The Russian armed forces are utilizing advances in unmanned aerial vehicle technology to make their Iskanders more accurate, RIA Novosti reported Wednesday.
The Russian military already has begun testing development prototypes of a new UAV that it wants to use to identify targets for its short-range, fast and low-flying ultra-accurate Iskander missiles to hit, a Russian defense industry official told the news agency.
"We are starting tests of a prototype of a reconnaissance/strike aerial drone, which could serve as a target designator for the Iskander tactical missile system," Arkady Syroyezhko, director of UAV development programs at the Vega Radio Engineering Corp., told RIA Novosti.
RIA Novosti said Vega's latest Aist ("Stork") multirole UAV could fly with an extended payload of up to 500 kilograms (1,100 pounds) and that it could be equipped with a range of "aerial surveillance equipment, electronic warfare devices and even weapons."
"The tests are expected to last for two years," the official told the news agency. He said work on manufacturing the prototype of the new UAV was almost finished.
RIA Novosti said the new UAV would be able to "provide effective target designation for the Iskander-M tactical missile systems, which have a range of up to 500 kilometers (310 miles)."
The news agency noted that in November Russian President Dmitry Medvedev had warned in his first state of the union address that he might respond to U.S. plans to build a new ballistic missile interceptor base in Poland and an advanced radar array to guide the interceptors in the neighboring Czech Republic by basing Iskander-Ms in Russia's Baltic Sea region of Kaliningrad.

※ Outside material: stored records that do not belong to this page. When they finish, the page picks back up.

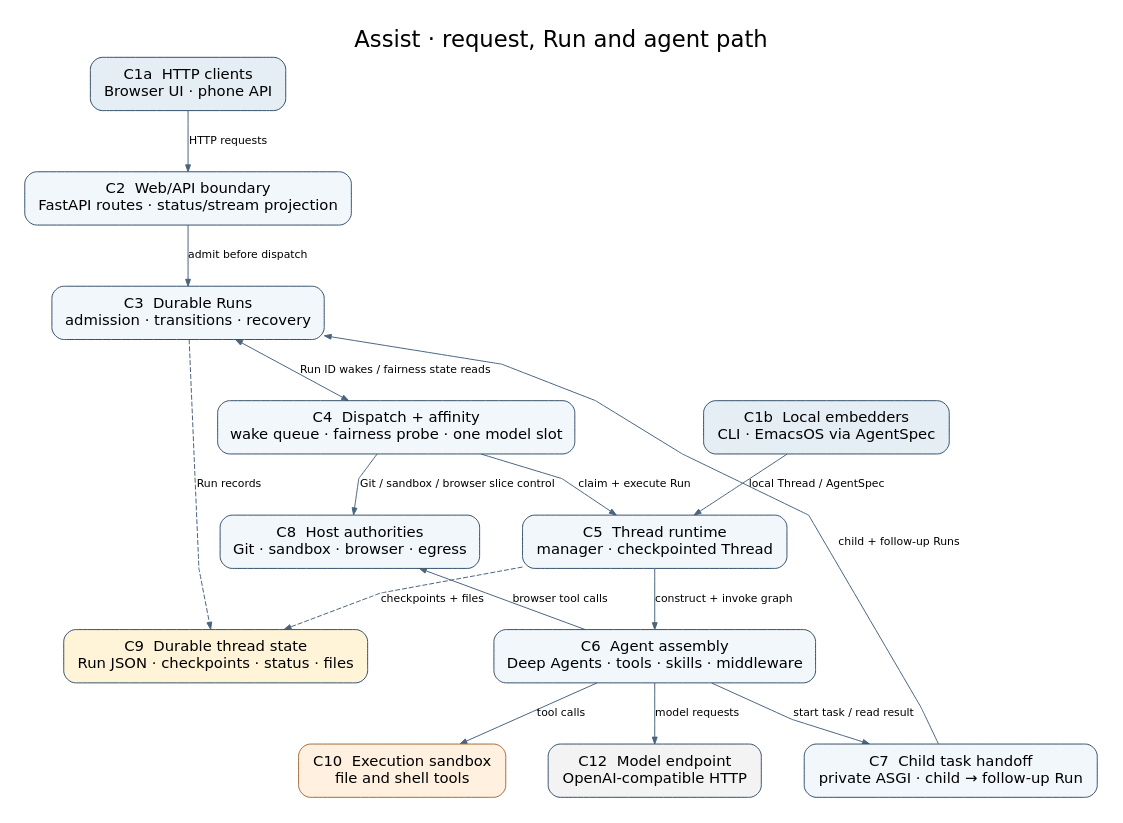
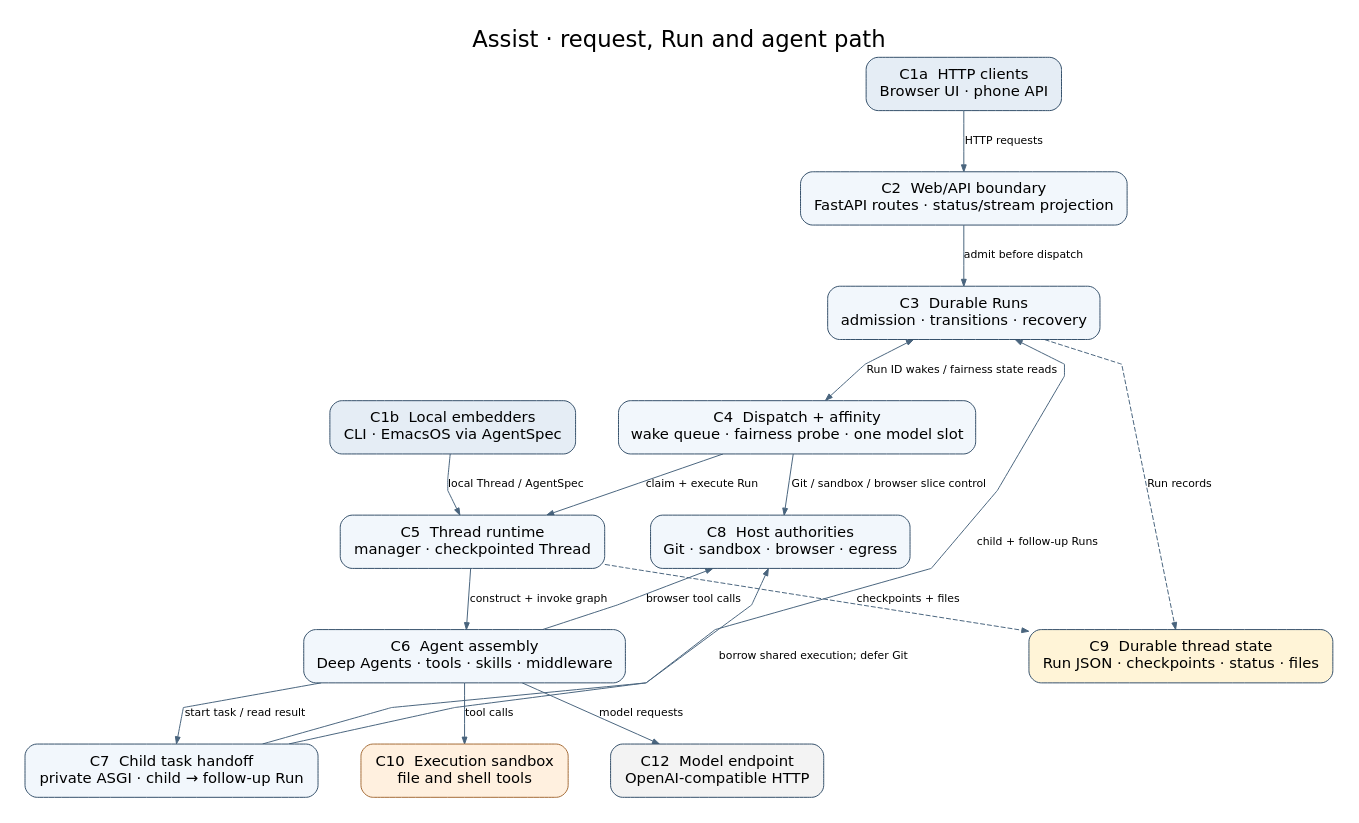
The diagram in docs/architecture.dot (pierrel/assist), drawn with Graphviz before and after one commit. The commit also changed 28 other files, not shown here.

```diff
--- a/docs/architecture.dot
+++ b/docs/architecture.dot
@@ -1,44 +1,45 @@
 digraph Assist {
   graph [label="Assist · request, Run and agent path", labelloc=t,
          fontname="DejaVu Sans", fontsize=23, bgcolor="white",
          rankdir=TB, pad=0.25, nodesep=0.6, ranksep=0.68,
          splines=polyline, outputorder=edgesfirst];
   node [shape=box, style="rounded,filled", color="#34506a",
         fillcolor="#f2f7fc", fontname="DejaVu Sans", fontsize=15,
         margin="0.19,0.14"];
   edge [fontname="DejaVu Sans", fontsize=11, color="#49647d",
         arrowsize=0.7];
 
   C1a [label="C1a  HTTP clients\nBrowser UI · phone API",
        fillcolor="#e5edf5"];
   C1b [label="C1b  Local embedders\nCLI · EmacsOS via AgentSpec",
        fillcolor="#e5edf5"];
   C2 [label="C2  Web/API boundary\nFastAPI routes · status/stream projection"];
   C3 [label="C3  Durable Runs\nadmission · transitions · recovery"];
   C4 [label="C4  Dispatch + affinity\nwake queue · fairness probe · one model slot"];
   C5 [label="C5  Thread runtime\nmanager · checkpointed Thread"];
   C6 [label="C6  Agent assembly\nDeep Agents · tools · skills · middleware"];
   C7 [label="C7  Child task handoff\nprivate ASGI · child → follow-up Run"];
   C8 [label="C8  Host authorities\nGit · sandbox · browser · egress"];
   C9 [label="C9  Durable thread state\nRun JSON · checkpoints · status · files",
       fillcolor="#fff4d7"];
   C10 [label="C10  Execution sandbox\nfile and shell tools", fillcolor="#fff0df",
        color="#a46b36"];
   C12 [label="C12  Model endpoint\nOpenAI-compatible HTTP",
        fillcolor="#f3f3f3"];
 
   C1a -> C2 [label="HTTP requests"];
   C2 -> C3 [label="admit before dispatch"];
   C3 -> C4 [label="Run ID wakes / fairness state reads", dir=both];
   C4 -> C5 [label="claim + execute Run"];
   C1b -> C5 [label="local Thread / AgentSpec"];
   C5 -> C6 [label="construct + invoke graph"];
   C6 -> C7 [label="start task / read result"];
   C7 -> C3 [label="child + follow-up Runs", constraint=false];
+  C7 -> C8 [label="borrow shared execution; defer Git", constraint=false];
   C4 -> C8 [label="Git / sandbox / browser slice control"];
   C6 -> C8 [label="browser tool calls", constraint=false];
   C3 -> C9 [label="Run records", style=dashed];
   C5 -> C9 [label="checkpoints + files", style=dashed];
   C6 -> C10 [label="tool calls"];
   C6 -> C12 [label="model requests"];
 }
```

But RIA Novosti cited "a high-ranking Russian defense ministry source" as saying last Wednesday Russia had not made any moves to carry out that threat and actually deploy the Iskander-Ms in Kaliningrad.
The Kremlin still hopes for rapidly warming relations with the U.S. administration of President Barack Obama. Obama and his new secretary of state, Hillary Clinton, have taken care to hit the ground running with statements aiming at warming relations with Moscow. And both of them, along with the entire Democratic policy establishment now taking power in Washington, are eager to conclude a new strategic arms reduction treaty with Russia to replace the current, aging START treaty as soon as possible. The START-1 treaty that was signed by U.S. President George Herbert Walker Bush and Soviet President Mikhail Gorbachev in 1991 expires at the end of this year.
However, the Russians have made clear that their price for negotiating and signing a new START treaty will be the scrapping of U.S. plans energetically pursued under the Bush administration to build the base to house the 10 Ground-based Mid-course Interceptors.
(Part 2: How Russia is keeping its strategic options open with its Iskander missile and UAV programs)